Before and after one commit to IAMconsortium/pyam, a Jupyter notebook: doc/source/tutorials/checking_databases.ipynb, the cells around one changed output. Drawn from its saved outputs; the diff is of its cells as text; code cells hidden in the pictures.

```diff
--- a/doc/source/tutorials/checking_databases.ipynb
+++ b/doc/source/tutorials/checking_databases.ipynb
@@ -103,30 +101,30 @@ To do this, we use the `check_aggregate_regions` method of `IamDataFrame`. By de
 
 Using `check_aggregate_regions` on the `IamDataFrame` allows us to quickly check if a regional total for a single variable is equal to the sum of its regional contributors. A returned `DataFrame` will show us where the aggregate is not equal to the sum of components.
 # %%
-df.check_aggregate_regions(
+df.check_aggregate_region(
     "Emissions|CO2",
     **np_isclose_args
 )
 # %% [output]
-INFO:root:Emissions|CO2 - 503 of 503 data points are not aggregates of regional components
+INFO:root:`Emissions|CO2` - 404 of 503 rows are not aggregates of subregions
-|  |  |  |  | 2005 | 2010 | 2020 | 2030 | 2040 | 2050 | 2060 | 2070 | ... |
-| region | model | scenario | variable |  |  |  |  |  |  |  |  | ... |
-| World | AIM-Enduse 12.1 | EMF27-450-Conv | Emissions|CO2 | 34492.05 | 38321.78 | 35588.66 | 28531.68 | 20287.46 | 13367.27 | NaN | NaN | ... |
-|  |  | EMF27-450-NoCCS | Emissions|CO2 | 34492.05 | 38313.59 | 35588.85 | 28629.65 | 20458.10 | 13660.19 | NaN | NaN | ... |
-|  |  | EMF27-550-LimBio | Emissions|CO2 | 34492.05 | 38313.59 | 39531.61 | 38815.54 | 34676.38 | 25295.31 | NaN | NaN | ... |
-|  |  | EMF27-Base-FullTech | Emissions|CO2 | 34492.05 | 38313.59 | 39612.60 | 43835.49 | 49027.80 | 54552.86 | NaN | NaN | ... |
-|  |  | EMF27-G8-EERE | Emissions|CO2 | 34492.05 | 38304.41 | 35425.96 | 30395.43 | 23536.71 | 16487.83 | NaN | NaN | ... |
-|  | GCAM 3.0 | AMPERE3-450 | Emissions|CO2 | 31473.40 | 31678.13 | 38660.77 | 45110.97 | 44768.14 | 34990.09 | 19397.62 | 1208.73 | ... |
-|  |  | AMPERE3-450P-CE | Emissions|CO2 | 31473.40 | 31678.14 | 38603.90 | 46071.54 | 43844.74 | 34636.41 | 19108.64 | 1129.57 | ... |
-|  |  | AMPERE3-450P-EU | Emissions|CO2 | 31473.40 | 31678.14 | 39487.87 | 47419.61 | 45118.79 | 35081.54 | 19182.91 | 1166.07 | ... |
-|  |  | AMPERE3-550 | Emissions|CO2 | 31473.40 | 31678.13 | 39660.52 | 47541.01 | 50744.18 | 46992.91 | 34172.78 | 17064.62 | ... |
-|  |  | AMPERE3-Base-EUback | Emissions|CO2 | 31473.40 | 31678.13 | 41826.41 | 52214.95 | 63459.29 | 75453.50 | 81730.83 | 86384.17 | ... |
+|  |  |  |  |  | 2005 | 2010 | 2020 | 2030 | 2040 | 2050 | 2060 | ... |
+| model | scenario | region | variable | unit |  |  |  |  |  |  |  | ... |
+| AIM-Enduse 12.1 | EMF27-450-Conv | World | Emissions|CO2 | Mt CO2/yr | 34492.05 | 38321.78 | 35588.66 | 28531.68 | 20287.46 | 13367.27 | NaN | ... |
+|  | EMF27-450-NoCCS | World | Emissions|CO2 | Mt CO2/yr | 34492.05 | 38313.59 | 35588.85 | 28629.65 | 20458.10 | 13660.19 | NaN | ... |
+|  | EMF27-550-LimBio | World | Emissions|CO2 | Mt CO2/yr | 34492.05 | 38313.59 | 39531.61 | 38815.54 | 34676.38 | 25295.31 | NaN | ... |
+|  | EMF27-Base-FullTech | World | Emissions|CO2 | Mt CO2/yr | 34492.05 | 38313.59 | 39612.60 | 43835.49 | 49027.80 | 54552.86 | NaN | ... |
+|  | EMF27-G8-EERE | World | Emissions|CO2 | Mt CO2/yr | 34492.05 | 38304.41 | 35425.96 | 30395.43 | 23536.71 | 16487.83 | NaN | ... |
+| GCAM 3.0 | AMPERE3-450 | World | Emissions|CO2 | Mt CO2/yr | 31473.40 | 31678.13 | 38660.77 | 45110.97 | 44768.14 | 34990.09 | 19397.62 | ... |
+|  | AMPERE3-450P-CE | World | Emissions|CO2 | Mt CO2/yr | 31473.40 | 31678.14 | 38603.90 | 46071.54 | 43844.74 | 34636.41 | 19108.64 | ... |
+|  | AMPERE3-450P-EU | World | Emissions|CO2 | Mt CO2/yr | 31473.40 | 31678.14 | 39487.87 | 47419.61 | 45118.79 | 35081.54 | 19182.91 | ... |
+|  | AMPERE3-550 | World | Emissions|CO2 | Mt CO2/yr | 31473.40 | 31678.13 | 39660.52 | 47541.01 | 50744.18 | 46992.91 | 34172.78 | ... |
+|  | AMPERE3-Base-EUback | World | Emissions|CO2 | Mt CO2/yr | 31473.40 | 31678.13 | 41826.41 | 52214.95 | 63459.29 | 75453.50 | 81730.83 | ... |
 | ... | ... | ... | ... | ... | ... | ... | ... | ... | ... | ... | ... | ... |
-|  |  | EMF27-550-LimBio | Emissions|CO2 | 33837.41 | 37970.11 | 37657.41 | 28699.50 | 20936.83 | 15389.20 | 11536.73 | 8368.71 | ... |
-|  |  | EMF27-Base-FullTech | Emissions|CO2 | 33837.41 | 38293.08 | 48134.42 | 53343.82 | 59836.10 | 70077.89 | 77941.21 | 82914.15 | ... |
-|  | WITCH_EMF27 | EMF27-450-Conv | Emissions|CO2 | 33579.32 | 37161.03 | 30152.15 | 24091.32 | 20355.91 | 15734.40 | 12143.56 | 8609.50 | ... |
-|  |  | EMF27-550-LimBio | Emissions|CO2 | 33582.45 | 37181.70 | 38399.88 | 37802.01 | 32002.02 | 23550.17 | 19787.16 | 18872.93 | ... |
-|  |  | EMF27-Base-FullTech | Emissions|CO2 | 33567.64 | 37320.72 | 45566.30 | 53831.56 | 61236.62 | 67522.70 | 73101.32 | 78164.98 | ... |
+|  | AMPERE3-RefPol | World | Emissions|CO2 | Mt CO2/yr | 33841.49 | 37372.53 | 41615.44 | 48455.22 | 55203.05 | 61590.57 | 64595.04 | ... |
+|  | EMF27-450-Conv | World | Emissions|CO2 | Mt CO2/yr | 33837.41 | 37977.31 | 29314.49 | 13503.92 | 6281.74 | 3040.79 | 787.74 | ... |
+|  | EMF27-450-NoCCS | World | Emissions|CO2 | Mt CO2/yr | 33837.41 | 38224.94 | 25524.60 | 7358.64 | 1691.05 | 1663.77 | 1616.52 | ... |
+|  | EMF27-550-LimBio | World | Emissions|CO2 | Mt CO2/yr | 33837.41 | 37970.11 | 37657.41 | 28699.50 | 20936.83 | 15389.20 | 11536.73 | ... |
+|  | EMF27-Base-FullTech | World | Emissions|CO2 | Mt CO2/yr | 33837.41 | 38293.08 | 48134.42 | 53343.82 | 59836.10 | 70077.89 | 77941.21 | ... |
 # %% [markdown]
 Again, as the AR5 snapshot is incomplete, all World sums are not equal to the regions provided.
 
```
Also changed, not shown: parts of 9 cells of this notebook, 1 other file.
...
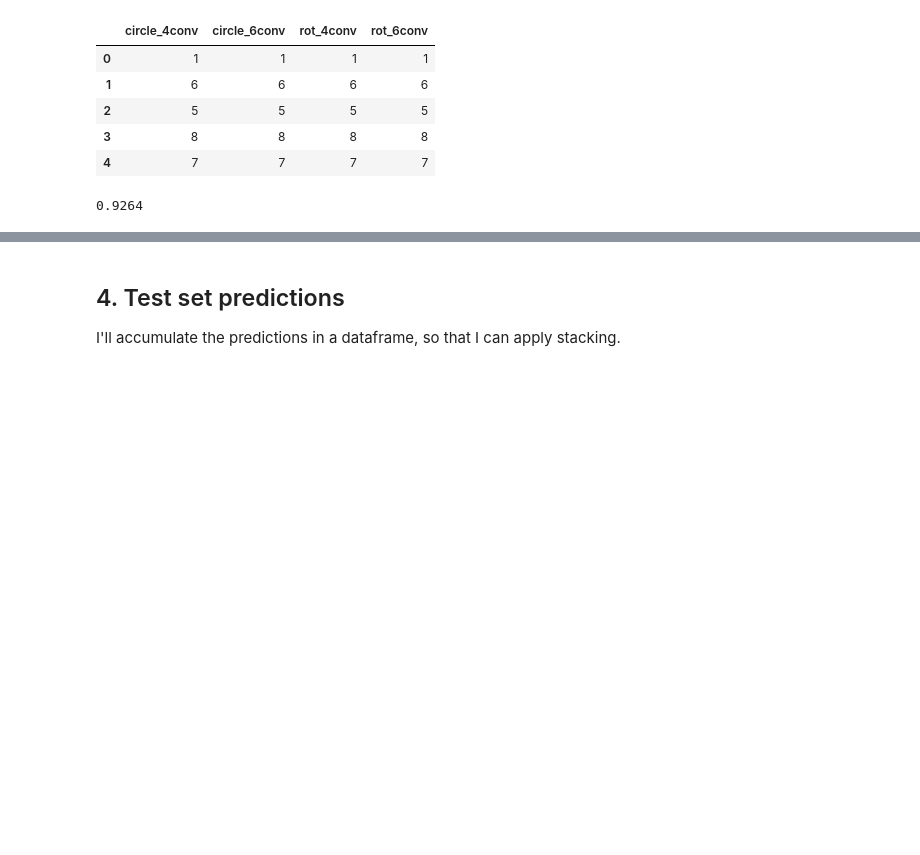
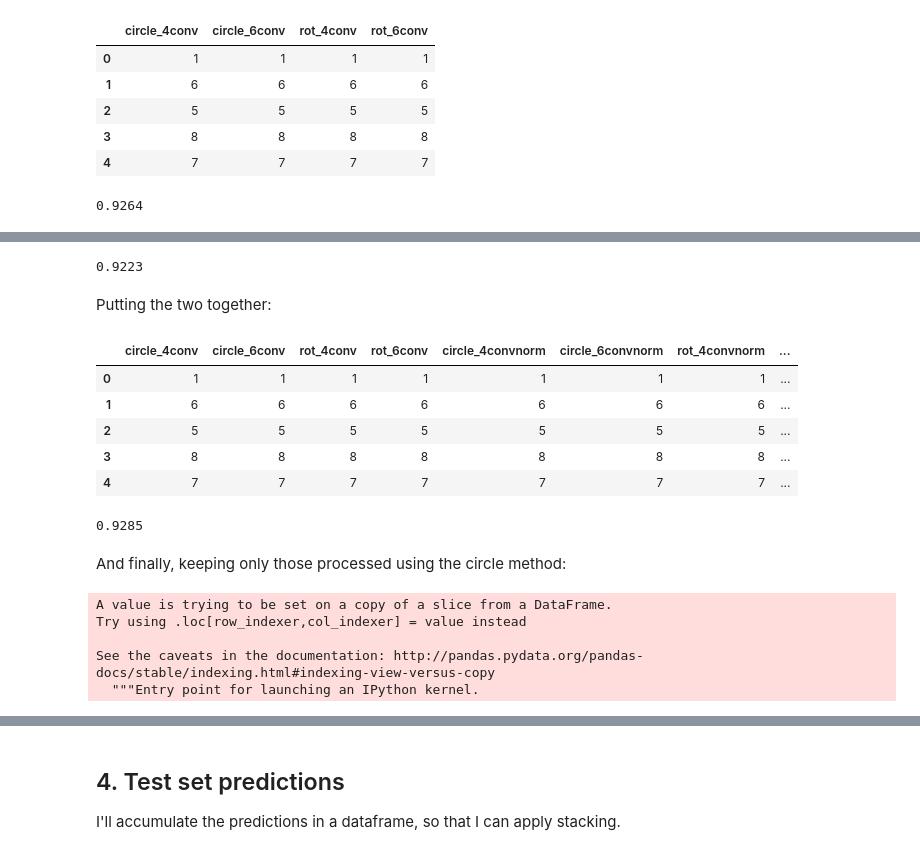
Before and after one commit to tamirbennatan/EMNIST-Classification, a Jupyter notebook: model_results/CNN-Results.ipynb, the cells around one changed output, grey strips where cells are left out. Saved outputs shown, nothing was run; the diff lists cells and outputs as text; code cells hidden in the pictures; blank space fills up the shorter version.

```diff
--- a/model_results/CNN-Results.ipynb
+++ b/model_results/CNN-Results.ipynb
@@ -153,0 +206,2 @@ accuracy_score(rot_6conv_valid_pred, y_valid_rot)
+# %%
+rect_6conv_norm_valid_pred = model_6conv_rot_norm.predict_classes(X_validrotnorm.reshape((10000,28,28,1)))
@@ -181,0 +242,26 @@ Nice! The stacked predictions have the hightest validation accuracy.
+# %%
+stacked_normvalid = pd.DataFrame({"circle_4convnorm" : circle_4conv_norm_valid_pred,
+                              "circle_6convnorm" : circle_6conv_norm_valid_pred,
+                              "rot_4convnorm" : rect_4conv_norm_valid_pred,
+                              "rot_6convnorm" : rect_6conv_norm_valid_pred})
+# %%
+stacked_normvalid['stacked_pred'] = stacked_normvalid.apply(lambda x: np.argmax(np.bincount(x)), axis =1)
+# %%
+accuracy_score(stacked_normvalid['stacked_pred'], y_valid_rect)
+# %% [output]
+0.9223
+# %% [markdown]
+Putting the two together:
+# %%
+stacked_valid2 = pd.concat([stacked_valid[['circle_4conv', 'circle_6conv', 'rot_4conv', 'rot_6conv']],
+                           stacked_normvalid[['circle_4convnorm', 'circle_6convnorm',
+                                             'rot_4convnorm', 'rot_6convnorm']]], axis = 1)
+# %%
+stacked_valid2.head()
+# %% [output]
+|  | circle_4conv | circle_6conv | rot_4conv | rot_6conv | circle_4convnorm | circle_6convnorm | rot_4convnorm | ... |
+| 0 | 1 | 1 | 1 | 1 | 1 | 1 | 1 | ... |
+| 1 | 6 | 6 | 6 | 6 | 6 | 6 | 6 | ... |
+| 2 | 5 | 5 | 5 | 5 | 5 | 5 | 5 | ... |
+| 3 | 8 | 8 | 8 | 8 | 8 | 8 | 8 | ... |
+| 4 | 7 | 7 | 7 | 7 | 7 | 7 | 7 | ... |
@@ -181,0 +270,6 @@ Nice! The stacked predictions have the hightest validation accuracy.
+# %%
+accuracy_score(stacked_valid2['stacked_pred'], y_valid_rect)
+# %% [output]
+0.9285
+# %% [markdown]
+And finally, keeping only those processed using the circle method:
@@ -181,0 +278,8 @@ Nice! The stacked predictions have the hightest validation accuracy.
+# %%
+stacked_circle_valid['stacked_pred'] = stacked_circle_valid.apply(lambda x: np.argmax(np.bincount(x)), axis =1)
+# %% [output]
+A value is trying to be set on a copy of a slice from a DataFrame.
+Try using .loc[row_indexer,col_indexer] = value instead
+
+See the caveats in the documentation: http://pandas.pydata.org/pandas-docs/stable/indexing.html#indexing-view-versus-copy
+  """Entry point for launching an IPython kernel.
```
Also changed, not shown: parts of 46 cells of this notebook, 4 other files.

Requirement =>
Report the number of lines in the records that include the string "LimBio", and write no other words.

Answer for this exercise =>
5